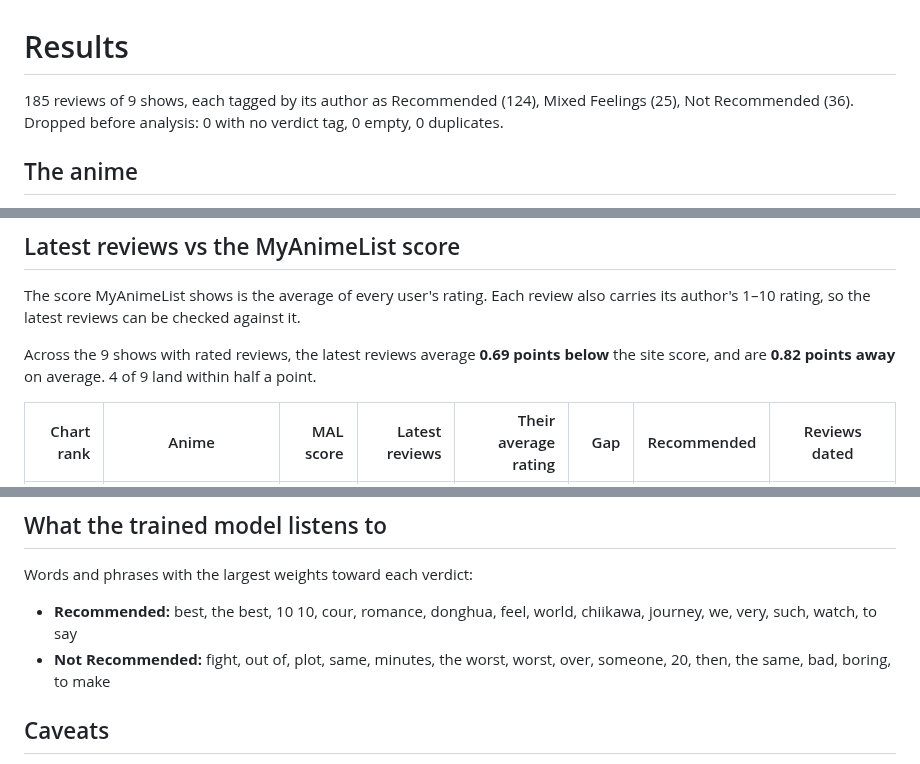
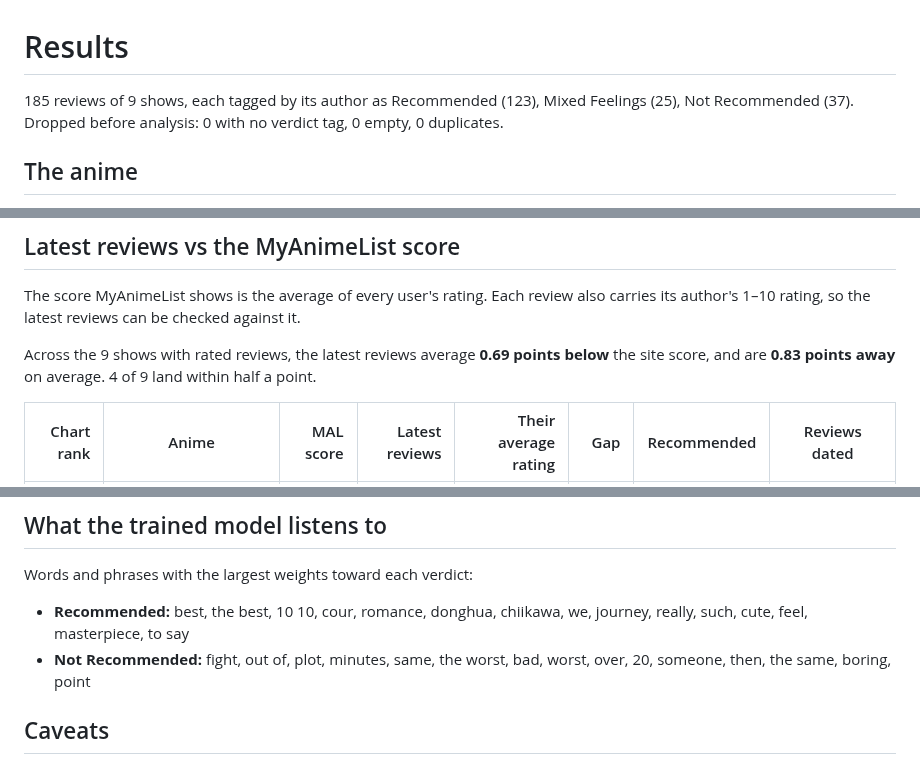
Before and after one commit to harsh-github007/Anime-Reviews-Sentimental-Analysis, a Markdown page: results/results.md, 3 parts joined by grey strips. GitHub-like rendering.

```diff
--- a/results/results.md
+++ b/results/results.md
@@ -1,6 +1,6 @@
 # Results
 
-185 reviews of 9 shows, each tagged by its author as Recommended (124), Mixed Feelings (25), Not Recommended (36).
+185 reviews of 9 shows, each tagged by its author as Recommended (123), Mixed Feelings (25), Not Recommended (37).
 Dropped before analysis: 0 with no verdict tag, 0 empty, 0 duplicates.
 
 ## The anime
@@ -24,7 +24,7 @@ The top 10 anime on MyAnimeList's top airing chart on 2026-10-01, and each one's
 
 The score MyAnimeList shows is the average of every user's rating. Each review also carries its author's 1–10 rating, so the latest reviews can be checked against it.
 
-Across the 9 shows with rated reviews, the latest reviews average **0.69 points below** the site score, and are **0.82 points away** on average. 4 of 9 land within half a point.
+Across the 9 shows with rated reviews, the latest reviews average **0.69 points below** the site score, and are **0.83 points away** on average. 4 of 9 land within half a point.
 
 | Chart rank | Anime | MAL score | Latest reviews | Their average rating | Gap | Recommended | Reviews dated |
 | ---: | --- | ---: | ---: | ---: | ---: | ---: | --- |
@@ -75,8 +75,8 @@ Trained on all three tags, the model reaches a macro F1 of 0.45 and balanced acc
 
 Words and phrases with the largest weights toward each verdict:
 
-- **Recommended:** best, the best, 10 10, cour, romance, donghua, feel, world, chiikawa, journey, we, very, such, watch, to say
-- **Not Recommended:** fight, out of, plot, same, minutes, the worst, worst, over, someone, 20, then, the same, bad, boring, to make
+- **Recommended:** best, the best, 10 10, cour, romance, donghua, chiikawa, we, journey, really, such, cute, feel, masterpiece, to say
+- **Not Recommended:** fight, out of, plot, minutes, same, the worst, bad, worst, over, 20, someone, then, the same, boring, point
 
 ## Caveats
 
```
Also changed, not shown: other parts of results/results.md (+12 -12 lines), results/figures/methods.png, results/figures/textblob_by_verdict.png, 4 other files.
══════════
- [EXERCISE BRIEF]:
Once the pictures are set aside, write out the entries verbatim.

- [WRITTEN REPLY]:
Before and after one commit to harsh-github007/Anime-Reviews-Sentimental-Analysis, a Markdown page: results/results.md, 3 parts joined by grey strips. GitHub-like rendering.

```diff
--- a/results/results.md
+++ b/results/results.md
@@ -1,6 +1,6 @@
 # Results
 
-185 reviews of 9 shows, each tagged by its author as Recommended (124), Mixed Feelings (25), Not Recommended (36).
+185 reviews of 9 shows, each tagged by its author as Recommended (123), Mixed Feelings (25), Not Recommended (37).
 Dropped before analysis: 0 with no verdict tag, 0 empty, 0 duplicates.
 
 ## The anime
@@ -24,7 +24,7 @@ The top 10 anime on MyAnimeList's top airing chart on 2026-10-01, and each one's
 
 The score MyAnimeList shows is the average of every user's rating. Each review also carries its author's 1–10 rating, so the latest reviews can be checked against it.
 
-Across the 9 shows with rated reviews, the latest reviews average **0.69 points below** the site score, and are **0.82 points away** on average. 4 of 9 land within half a point.
+Across the 9 shows with rated reviews, the latest reviews average **0.69 points below** the site score, and are **0.83 points away** on average. 4 of 9 land within half a point.
 
 | Chart rank | Anime | MAL score | Latest reviews | Their average rating | Gap | Recommended | Reviews dated |
 | ---: | --- | ---: | ---: | ---: | ---: | ---: | --- |
@@ -75,8 +75,8 @@ Trained on all three tags, the model reaches a macro F1 of 0.45 and balanced acc
 
 Words and phrases with the largest weights toward each verdict:
 
-- **Recommended:** best, the best, 10 10, cour, romance, donghua, feel, world, chiikawa, journey, we, very, such, watch, to say
-- **Not Recommended:** fight, out of, plot, same, minutes, the worst, worst, over, someone, 20, then, the same, bad, boring, to make
+- **Recommended:** best, the best, 10 10, cour, romance, donghua, chiikawa, we, journey, really, such, cute, feel, masterpiece, to say
+- **Not Recommended:** fight, out of, plot, minutes, same, the worst, bad, worst, over, 20, someone, then, the same, boring, point
 
 ## Caveats
 
```
Also changed, not shown: other parts of results/results.md (+12 -12 lines), results/figures/methods.png, results/figures/textblob_by_verdict.png, 4 other files.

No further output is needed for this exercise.